◆ EXERCISE ◆
Reproduce, without any change, the span of lines from the opening of the records below to the line containing "Also changed, not shown: 37", inclusive.

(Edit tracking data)
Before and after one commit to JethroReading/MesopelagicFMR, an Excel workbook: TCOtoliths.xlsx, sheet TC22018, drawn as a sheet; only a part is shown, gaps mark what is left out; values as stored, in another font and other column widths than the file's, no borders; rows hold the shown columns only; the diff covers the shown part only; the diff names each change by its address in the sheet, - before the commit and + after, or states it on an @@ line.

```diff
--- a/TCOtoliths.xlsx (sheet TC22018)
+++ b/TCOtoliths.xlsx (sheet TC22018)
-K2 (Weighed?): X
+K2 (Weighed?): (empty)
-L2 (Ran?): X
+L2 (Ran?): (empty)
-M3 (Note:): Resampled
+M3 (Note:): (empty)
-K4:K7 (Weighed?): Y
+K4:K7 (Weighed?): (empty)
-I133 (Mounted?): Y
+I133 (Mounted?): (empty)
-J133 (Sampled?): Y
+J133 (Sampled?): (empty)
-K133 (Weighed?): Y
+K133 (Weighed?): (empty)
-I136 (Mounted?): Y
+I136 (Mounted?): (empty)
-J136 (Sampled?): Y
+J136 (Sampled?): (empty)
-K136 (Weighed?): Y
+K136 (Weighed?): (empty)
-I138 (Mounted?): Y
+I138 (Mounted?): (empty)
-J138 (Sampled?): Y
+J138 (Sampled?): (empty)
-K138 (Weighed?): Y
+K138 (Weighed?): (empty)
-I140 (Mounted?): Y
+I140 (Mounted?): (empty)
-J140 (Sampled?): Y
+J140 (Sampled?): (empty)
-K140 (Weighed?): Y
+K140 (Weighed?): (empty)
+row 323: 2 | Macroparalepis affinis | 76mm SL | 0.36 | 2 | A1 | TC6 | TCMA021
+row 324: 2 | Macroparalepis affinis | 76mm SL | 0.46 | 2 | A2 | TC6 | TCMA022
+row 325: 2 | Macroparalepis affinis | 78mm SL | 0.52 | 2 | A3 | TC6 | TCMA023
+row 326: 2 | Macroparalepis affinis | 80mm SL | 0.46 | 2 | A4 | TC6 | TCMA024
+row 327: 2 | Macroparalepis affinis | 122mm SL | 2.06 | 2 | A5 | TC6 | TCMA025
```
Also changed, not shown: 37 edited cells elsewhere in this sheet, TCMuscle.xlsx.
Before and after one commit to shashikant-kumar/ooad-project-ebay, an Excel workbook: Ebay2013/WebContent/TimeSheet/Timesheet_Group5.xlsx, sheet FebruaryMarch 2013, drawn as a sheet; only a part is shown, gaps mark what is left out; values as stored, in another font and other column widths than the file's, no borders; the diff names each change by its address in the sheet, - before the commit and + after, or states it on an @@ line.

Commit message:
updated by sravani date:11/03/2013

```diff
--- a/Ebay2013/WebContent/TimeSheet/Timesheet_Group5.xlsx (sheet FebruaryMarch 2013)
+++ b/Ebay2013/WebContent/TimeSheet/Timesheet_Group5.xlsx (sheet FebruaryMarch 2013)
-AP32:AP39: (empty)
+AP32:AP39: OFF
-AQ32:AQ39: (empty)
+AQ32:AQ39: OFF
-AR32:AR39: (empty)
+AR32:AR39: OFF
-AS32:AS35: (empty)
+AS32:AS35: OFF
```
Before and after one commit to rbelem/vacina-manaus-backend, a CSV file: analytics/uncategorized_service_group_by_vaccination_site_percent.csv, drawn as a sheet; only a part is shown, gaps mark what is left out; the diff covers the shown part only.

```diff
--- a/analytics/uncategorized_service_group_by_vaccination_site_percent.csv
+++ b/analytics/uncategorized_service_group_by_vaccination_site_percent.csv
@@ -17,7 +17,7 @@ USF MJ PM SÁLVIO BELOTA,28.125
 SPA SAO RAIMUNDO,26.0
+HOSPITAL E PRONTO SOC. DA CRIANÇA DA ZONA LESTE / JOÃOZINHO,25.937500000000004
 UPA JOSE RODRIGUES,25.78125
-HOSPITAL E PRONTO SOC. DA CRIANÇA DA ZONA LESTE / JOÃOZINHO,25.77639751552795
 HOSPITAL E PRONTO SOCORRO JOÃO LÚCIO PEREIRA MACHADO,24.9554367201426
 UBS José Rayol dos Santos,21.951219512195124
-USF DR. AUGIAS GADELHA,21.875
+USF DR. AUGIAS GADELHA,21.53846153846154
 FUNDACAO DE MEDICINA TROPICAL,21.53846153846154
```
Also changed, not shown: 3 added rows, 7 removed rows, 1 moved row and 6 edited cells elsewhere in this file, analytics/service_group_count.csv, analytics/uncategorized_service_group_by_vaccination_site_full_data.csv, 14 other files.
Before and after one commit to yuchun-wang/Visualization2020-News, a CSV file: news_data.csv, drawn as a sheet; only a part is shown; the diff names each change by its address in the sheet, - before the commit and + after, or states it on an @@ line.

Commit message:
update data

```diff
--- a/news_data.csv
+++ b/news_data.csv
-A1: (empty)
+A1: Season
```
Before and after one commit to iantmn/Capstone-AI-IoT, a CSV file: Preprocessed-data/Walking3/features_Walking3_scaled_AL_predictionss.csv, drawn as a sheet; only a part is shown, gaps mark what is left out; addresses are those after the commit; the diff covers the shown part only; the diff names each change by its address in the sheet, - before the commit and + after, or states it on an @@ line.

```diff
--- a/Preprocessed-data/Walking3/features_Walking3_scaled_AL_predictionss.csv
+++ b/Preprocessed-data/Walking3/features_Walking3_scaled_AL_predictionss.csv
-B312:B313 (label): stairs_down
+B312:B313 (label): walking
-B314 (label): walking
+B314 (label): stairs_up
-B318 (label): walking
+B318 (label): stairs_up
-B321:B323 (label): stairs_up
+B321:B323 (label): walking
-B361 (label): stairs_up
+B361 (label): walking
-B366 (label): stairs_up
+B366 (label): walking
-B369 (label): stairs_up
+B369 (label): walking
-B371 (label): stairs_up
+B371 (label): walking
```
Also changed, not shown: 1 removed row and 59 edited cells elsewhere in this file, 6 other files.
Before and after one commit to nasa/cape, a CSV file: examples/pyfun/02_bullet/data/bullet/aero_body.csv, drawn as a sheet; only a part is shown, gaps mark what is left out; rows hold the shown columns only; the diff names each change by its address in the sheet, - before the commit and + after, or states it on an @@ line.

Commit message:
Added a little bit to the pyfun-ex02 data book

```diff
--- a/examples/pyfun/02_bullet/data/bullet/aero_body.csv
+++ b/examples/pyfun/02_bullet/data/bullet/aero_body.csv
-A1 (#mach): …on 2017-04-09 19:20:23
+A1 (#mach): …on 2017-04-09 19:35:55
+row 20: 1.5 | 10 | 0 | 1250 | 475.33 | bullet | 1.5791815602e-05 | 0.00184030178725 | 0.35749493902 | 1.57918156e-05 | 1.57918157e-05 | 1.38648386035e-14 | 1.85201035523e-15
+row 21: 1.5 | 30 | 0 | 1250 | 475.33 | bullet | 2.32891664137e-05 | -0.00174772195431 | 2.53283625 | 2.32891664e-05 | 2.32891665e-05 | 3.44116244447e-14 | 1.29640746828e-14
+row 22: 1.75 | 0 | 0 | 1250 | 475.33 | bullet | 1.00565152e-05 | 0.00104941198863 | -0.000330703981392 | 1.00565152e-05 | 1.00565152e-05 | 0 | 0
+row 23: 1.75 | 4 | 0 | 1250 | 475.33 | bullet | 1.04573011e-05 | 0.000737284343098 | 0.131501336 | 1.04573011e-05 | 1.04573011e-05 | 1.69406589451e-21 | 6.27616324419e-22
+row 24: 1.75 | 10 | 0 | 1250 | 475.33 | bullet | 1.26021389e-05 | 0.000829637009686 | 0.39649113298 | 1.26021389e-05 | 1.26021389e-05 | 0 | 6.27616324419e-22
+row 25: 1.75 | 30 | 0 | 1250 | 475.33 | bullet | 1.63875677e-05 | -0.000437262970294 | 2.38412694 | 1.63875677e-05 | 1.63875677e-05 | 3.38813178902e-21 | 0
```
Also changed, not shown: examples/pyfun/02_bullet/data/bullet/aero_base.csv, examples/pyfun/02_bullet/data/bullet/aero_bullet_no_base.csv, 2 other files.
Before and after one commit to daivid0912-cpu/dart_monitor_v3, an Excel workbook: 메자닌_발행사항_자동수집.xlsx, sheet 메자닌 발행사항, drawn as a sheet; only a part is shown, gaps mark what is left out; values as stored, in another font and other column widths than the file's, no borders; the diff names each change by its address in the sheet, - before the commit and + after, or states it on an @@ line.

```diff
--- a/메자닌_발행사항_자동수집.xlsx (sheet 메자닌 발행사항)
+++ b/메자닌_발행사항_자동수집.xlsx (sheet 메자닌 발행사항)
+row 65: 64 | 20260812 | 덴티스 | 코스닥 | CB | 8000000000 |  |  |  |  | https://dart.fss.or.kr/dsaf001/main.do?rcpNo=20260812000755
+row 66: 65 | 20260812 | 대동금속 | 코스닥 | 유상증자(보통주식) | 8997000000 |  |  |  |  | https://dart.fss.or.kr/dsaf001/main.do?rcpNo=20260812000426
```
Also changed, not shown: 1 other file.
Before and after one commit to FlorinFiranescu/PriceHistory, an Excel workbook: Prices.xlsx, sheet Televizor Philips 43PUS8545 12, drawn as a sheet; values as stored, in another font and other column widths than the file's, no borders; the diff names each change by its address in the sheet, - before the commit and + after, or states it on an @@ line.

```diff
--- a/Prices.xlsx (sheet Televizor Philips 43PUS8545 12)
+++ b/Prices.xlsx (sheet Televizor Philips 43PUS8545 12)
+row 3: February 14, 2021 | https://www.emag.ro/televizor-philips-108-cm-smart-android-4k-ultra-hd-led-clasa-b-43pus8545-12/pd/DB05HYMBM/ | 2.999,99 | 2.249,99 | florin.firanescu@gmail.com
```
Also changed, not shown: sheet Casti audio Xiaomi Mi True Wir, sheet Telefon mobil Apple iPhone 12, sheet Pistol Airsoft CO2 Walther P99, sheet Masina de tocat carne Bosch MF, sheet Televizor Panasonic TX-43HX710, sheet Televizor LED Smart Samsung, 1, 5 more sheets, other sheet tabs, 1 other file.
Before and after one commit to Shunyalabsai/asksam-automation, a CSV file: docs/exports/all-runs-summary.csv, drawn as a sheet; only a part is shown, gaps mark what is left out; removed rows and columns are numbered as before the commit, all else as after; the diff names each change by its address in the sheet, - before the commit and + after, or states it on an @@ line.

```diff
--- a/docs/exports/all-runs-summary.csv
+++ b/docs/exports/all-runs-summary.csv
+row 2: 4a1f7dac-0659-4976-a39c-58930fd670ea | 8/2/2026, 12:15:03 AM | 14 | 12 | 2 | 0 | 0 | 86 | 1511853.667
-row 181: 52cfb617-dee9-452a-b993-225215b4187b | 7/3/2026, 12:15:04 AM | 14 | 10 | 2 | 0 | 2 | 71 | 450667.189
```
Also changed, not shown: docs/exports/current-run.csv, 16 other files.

◆ EXERCISE OUTPUT ◆
Before and after one commit to JethroReading/MesopelagicFMR, an Excel workbook: TCOtoliths.xlsx, sheet TC22018, drawn as a sheet; only a part is shown, gaps mark what is left out; values as stored, in another font and other column widths than the file's, no borders; rows hold the shown columns only; the diff covers the shown part only; the diff names each change by its address in the sheet, - before the commit and + after, or states it on an @@ line.

```diff
--- a/TCOtoliths.xlsx (sheet TC22018)
+++ b/TCOtoliths.xlsx (sheet TC22018)
-K2 (Weighed?): X
+K2 (Weighed?): (empty)
-L2 (Ran?): X
+L2 (Ran?): (empty)
-M3 (Note:): Resampled
+M3 (Note:): (empty)
-K4:K7 (Weighed?): Y
+K4:K7 (Weighed?): (empty)
-I133 (Mounted?): Y
+I133 (Mounted?): (empty)
-J133 (Sampled?): Y
+J133 (Sampled?): (empty)
-K133 (Weighed?): Y
+K133 (Weighed?): (empty)
-I136 (Mounted?): Y
+I136 (Mounted?): (empty)
-J136 (Sampled?): Y
+J136 (Sampled?): (empty)
-K136 (Weighed?): Y
+K136 (Weighed?): (empty)
-I138 (Mounted?): Y
+I138 (Mounted?): (empty)
-J138 (Sampled?): Y
+J138 (Sampled?): (empty)
-K138 (Weighed?): Y
+K138 (Weighed?): (empty)
-I140 (Mounted?): Y
+I140 (Mounted?): (empty)
-J140 (Sampled?): Y
+J140 (Sampled?): (empty)
-K140 (Weighed?): Y
+K140 (Weighed?): (empty)
+row 323: 2 | Macroparalepis affinis | 76mm SL | 0.36 | 2 | A1 | TC6 | TCMA021
+row 324: 2 | Macroparalepis affinis | 76mm SL | 0.46 | 2 | A2 | TC6 | TCMA022
+row 325: 2 | Macroparalepis affinis | 78mm SL | 0.52 | 2 | A3 | TC6 | TCMA023
+row 326: 2 | Macroparalepis affinis | 80mm SL | 0.46 | 2 | A4 | TC6 | TCMA024
+row 327: 2 | Macroparalepis affinis | 122mm SL | 2.06 | 2 | A5 | TC6 | TCMA025
```
Also changed, not shown: 37 edited cells elsewhere in this sheet, TCMuscle.xlsx.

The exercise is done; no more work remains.